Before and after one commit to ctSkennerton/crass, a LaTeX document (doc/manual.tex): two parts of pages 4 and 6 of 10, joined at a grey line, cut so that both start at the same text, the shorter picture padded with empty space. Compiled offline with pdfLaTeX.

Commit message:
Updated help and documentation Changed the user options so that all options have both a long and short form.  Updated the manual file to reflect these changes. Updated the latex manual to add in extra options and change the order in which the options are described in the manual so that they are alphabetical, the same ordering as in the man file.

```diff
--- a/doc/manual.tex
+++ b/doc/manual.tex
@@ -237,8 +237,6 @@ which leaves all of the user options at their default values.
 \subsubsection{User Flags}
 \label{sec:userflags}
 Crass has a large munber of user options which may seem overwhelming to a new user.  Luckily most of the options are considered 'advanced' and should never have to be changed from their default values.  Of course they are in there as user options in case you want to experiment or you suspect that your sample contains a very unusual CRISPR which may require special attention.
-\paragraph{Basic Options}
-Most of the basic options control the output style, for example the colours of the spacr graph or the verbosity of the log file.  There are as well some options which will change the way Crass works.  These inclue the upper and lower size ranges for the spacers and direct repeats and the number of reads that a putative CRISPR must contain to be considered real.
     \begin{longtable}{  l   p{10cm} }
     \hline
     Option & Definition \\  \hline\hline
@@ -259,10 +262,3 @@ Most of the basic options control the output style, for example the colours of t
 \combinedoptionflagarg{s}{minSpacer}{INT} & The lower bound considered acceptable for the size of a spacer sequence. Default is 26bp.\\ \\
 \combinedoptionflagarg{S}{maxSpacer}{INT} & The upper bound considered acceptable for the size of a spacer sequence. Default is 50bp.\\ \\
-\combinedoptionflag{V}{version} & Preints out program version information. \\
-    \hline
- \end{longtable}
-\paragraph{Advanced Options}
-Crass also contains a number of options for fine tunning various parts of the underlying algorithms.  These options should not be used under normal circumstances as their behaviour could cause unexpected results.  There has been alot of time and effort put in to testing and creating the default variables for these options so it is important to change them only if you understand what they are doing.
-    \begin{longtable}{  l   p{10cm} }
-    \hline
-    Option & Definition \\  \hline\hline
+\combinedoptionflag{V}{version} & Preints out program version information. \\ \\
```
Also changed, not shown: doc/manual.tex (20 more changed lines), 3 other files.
########################################
*WORK INSTRUCTION*
Copy the data above in full, character for character.

*RESULT OF THIS EXERCISE*
Before and after one commit to ctSkennerton/crass, a LaTeX document (doc/manual.tex): two parts of pages 4 and 6 of 10, joined at a grey line, cut so that both start at the same text, the shorter picture padded with empty space. Compiled offline with pdfLaTeX.

Commit message:
Updated help and documentation Changed the user options so that all options have both a long and short form.  Updated the manual file to reflect these changes. Updated the latex manual to add in extra options and change the order in which the options are described in the manual so that they are alphabetical, the same ordering as in the man file.

```diff
--- a/doc/manual.tex
+++ b/doc/manual.tex
@@ -237,8 +237,6 @@ which leaves all of the user options at their default values.
 \subsubsection{User Flags}
 \label{sec:userflags}
 Crass has a large munber of user options which may seem overwhelming to a new user.  Luckily most of the options are considered 'advanced' and should never have to be changed from their default values.  Of course they are in there as user options in case you want to experiment or you suspect that your sample contains a very unusual CRISPR which may require special attention.
-\paragraph{Basic Options}
-Most of the basic options control the output style, for example the colours of the spacr graph or the verbosity of the log file.  There are as well some options which will change the way Crass works.  These inclue the upper and lower size ranges for the spacers and direct repeats and the number of reads that a putative CRISPR must contain to be considered real.
     \begin{longtable}{  l   p{10cm} }
     \hline
     Option & Definition \\  \hline\hline
@@ -259,10 +262,3 @@ Most of the basic options control the output style, for example the colours of t
 \combinedoptionflagarg{s}{minSpacer}{INT} & The lower bound considered acceptable for the size of a spacer sequence. Default is 26bp.\\ \\
 \combinedoptionflagarg{S}{maxSpacer}{INT} & The upper bound considered acceptable for the size of a spacer sequence. Default is 50bp.\\ \\
-\combinedoptionflag{V}{version} & Preints out program version information. \\
-    \hline
- \end{longtable}
-\paragraph{Advanced Options}
-Crass also contains a number of options for fine tunning various parts of the underlying algorithms.  These options should not be used under normal circumstances as their behaviour could cause unexpected results.  There has been alot of time and effort put in to testing and creating the default variables for these options so it is important to change them only if you understand what they are doing.
-    \begin{longtable}{  l   p{10cm} }
-    \hline
-    Option & Definition \\  \hline\hline
+\combinedoptionflag{V}{version} & Preints out program version information. \\ \\
```
Also changed, not shown: doc/manual.tex (20 more changed lines), 3 other files.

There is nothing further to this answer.